[Structured diff data]

Content starts

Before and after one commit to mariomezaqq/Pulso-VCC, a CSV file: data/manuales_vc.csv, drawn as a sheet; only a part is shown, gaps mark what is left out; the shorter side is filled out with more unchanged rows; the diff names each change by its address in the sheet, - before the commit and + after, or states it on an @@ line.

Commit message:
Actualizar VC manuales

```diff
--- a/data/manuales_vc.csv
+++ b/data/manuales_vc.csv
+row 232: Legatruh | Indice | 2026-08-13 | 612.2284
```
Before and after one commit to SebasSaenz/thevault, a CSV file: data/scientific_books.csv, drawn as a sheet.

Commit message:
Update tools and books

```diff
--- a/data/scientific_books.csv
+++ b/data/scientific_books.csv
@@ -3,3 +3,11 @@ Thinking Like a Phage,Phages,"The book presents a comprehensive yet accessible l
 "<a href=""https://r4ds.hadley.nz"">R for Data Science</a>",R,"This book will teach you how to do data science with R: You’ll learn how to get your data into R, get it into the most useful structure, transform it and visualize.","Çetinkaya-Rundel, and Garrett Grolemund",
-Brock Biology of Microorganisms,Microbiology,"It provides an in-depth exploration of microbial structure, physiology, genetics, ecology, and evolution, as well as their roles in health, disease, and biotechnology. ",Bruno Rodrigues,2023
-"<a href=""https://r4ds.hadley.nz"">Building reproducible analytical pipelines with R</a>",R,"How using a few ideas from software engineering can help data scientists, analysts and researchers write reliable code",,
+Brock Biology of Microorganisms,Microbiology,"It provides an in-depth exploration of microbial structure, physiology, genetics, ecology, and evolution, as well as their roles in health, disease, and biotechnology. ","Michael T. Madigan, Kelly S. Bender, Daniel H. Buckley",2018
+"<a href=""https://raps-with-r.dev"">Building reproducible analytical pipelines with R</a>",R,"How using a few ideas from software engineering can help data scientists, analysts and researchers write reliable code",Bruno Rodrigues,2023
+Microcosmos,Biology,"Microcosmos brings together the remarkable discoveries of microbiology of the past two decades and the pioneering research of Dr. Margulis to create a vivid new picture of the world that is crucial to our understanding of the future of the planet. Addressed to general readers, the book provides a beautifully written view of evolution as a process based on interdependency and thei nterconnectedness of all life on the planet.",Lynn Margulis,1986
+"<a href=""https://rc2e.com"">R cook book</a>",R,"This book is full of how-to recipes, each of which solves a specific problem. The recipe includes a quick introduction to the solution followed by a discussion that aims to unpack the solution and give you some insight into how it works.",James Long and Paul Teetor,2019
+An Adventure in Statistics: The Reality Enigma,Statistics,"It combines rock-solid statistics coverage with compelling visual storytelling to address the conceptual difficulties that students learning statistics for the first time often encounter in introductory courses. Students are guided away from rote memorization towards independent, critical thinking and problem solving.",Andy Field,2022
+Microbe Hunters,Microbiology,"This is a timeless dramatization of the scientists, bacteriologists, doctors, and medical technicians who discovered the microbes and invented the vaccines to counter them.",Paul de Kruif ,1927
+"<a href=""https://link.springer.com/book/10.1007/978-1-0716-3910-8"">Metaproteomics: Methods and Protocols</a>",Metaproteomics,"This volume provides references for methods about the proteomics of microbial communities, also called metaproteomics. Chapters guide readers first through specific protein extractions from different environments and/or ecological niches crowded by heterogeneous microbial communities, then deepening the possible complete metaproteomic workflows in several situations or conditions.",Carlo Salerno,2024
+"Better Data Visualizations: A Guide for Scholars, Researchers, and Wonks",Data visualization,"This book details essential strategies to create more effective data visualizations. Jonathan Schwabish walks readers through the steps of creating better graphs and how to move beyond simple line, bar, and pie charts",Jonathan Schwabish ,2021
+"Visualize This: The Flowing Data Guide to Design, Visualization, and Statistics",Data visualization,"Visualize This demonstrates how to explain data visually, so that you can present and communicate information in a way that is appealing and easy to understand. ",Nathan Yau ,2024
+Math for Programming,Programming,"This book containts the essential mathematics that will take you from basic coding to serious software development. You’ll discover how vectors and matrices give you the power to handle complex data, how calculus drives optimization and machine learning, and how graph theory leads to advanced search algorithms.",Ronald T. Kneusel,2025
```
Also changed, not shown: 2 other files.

Content ends

Write the records out precisely, omitting nothing.

Before and after one commit to mariomezaqq/Pulso-VCC, a CSV file: data/manuales_vc.csv, drawn as a sheet; only a part is shown, gaps mark what is left out; the shorter side is filled out with more unchanged rows; the diff names each change by its address in the sheet, - before the commit and + after, or states it on an @@ line.

Commit message:
Actualizar VC manuales

```diff
--- a/data/manuales_vc.csv
+++ b/data/manuales_vc.csv
+row 232: Legatruh | Indice | 2026-08-13 | 612.2284
```
Before and after one commit to SebasSaenz/thevault, a CSV file: data/scientific_books.csv, drawn as a sheet.

Commit message:
Update tools and books

```diff
--- a/data/scientific_books.csv
+++ b/data/scientific_books.csv
@@ -3,3 +3,11 @@ Thinking Like a Phage,Phages,"The book presents a comprehensive yet accessible l
 "<a href=""https://r4ds.hadley.nz"">R for Data Science</a>",R,"This book will teach you how to do data science with R: You’ll learn how to get your data into R, get it into the most useful structure, transform it and visualize.","Çetinkaya-Rundel, and Garrett Grolemund",
-Brock Biology of Microorganisms,Microbiology,"It provides an in-depth exploration of microbial structure, physiology, genetics, ecology, and evolution, as well as their roles in health, disease, and biotechnology. ",Bruno Rodrigues,2023
-"<a href=""https://r4ds.hadley.nz"">Building reproducible analytical pipelines with R</a>",R,"How using a few ideas from software engineering can help data scientists, analysts and researchers write reliable code",,
+Brock Biology of Microorganisms,Microbiology,"It provides an in-depth exploration of microbial structure, physiology, genetics, ecology, and evolution, as well as their roles in health, disease, and biotechnology. ","Michael T. Madigan, Kelly S. Bender, Daniel H. Buckley",2018
+"<a href=""https://raps-with-r.dev"">Building reproducible analytical pipelines with R</a>",R,"How using a few ideas from software engineering can help data scientists, analysts and researchers write reliable code",Bruno Rodrigues,2023
+Microcosmos,Biology,"Microcosmos brings together the remarkable discoveries of microbiology of the past two decades and the pioneering research of Dr. Margulis to create a vivid new picture of the world that is crucial to our understanding of the future of the planet. Addressed to general readers, the book provides a beautifully written view of evolution as a process based on interdependency and thei nterconnectedness of all life on the planet.",Lynn Margulis,1986
+"<a href=""https://rc2e.com"">R cook book</a>",R,"This book is full of how-to recipes, each of which solves a specific problem. The recipe includes a quick introduction to the solution followed by a discussion that aims to unpack the solution and give you some insight into how it works.",James Long and Paul Teetor,2019
+An Adventure in Statistics: The Reality Enigma,Statistics,"It combines rock-solid statistics coverage with compelling visual storytelling to address the conceptual difficulties that students learning statistics for the first time often encounter in introductory courses. Students are guided away from rote memorization towards independent, critical thinking and problem solving.",Andy Field,2022
+Microbe Hunters,Microbiology,"This is a timeless dramatization of the scientists, bacteriologists, doctors, and medical technicians who discovered the microbes and invented the vaccines to counter them.",Paul de Kruif ,1927
+"<a href=""https://link.springer.com/book/10.1007/978-1-0716-3910-8"">Metaproteomics: Methods and Protocols</a>",Metaproteomics,"This volume provides references for methods about the proteomics of microbial communities, also called metaproteomics. Chapters guide readers first through specific protein extractions from different environments and/or ecological niches crowded by heterogeneous microbial communities, then deepening the possible complete metaproteomic workflows in several situations or conditions.",Carlo Salerno,2024
+"Better Data Visualizations: A Guide for Scholars, Researchers, and Wonks",Data visualization,"This book details essential strategies to create more effective data visualizations. Jonathan Schwabish walks readers through the steps of creating better graphs and how to move beyond simple line, bar, and pie charts",Jonathan Schwabish ,2021
+"Visualize This: The Flowing Data Guide to Design, Visualization, and Statistics",Data visualization,"Visualize This demonstrates how to explain data visually, so that you can present and communicate information in a way that is appealing and easy to understand. ",Nathan Yau ,2024
+Math for Programming,Programming,"This book containts the essential mathematics that will take you from basic coding to serious software development. You’ll discover how vectors and matrices give you the power to handle complex data, how calculus drives optimization and machine learning, and how graph theory leads to advanced search algorithms.",Ronald T. Kneusel,2025
```
Also changed, not shown: 2 other files.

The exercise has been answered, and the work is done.